The speech of Appius availed no further1
than to put off the passing of the measures.
Returned for the tenth time to office, the tribunes Sextius and Licinius obtained the enactment of a law requiring that half the board of ten who had charge of sacred rites should be plebeians.2
Having elected five patricians and five plebeians, the people felt that they had set a precedent for the consulship.
Satisfied with their victory, the plebs gave way to the patricians, and relinquishing for the moment discussion about the consuls, permitted the election of military tribunes. Those chosen were Aulus and Marcus Cornelius (for their second terms), Marcus Geganius, Publius Manlius, Lucius Veturius, and (for the sixth time) Publius Valerius.
Rome's foreign relations were now peaceful everywhere except for the siege of Velitrae —the result of which, though delayed, was scarce in doubt —when a sudden rumour of a Gallic war drove the state to appoint Marcus Furius to his fifth dictatorship. He nominated Titus Quinctius Poenus to be [p. 349]
master of the horse.
relates that the4
battle with the Gauls took place that year near the river Anio; and that this was the occasion of the famous duel on the bridge in which Titus Manlius slew a Gaul who had challenged him to combat, and despoiled him of his chain, while the two armies looked on.
But I am more inclined to believe, with the majority of our authorities, that this exploit took place no less than ten years later,5
and that in the year of which I am now writing, the dictator, Marcus Furius, fought a battle against the Gauls on Alban soil.
Notwithstanding the great terror occasioned by the invasion of the Gauls and the recollection of their old defeat, the Romans gained a victory that was neither difficult nor uncertain.
Many thousands of barbarians fell in battle, and many after the camp was taken.

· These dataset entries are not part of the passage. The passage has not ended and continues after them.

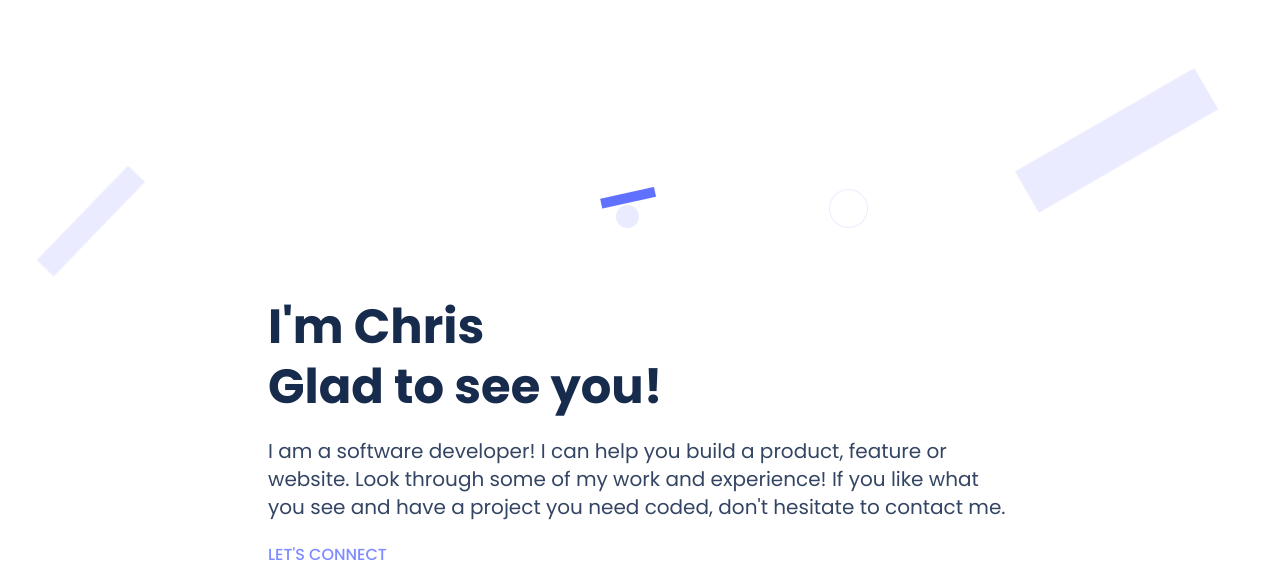
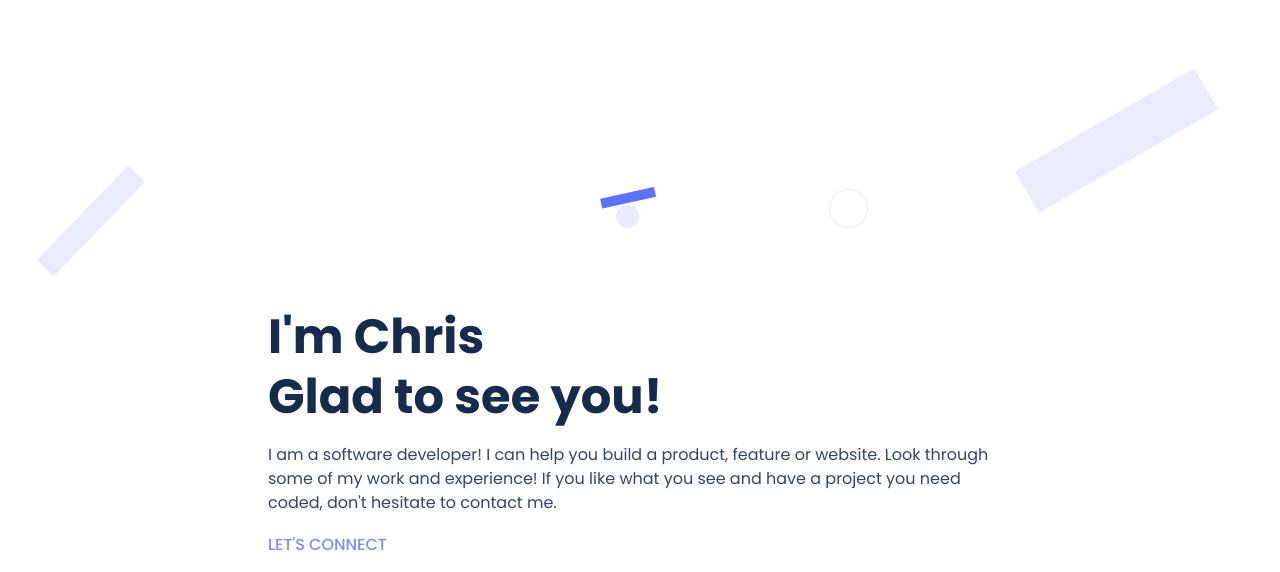
Before and after one commit to mutugi-c/Portfolio, a plain HTML site: page index.html in a window 1280 px wide. Shown: the part 97-669 px from the top of the page. Drawn offline with Linux system fonts and the light colour scheme.

Commit message:
Adjust About Myself typography styling

```diff
--- a/styles.css
+++ b/styles.css
@@ -473,6 +473,11 @@ nav {
 }
 
 @media screen and (min-width: 728px) {
+  p {
+    font-size: 1rem;
+    line-height: 1.5rem;
+  }
+
   .about--myself-wrapper {
     padding: 8.875rem 10.375rem;
   }
@@ -502,6 +507,8 @@ nav {
     border-radius: 0.5rem;
     display: flex;
     flex-direction: column;
+    font-size: 0.9375rem;
+    font-weight: 500;
     margin-right: 0.75rem;
     width: 7.625rem;
   }
```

The others roamed about, making mostly towards Apulia, and owed their escape from the Romans to their distant flight and the dispersion which resulted from their panic and their straggling.
The dictator was awarded a triumph with the consent of both senate and plebs.
Hardly had Camillus brought the war to an end, when he was confronted with a fiercer opposition in the City. After desperate struggles the senate and the dictator were beaten, and the measures advocated by the tribunes were adopted.
An election of consuls was held, against the wishes of the nobles, and resulted in the choice of Lucius Sextius, the first of the plebeians to attain that honour. Even this did not end their disputes.
The patricians declared that they would not ratify the election, and the affair had almost led to a [p. 351]
secession of the plebs and threatened other terrible6
embroilments, when the dictator finally proposed a compromise which allayed the discord; the nobles gave way to the plebs in regard to the plebeian consul, and the plebs conceded to the nobles that they might elect from the patricians one praetor to administer justice in the City.7
Thus after their long quarrel the orders were reconciled at last. The senate decided that this was a fitting occasion to honour the immortal gods —who deserved it then, if ever at any time —by celebrating the Great Games, and voted that one day should be added to the customary three;
this burden the aediles of the plebs refused to shoulder, whereupon the young patricians called out that they would willingly do it for the sake of honouring the gods.
The entire people united in thanks to them, and the senate decreed that the dictator should hold a popular election of two aediles8
to be chosen from the patricians, and that the Fathers should ratify all the elections of that year.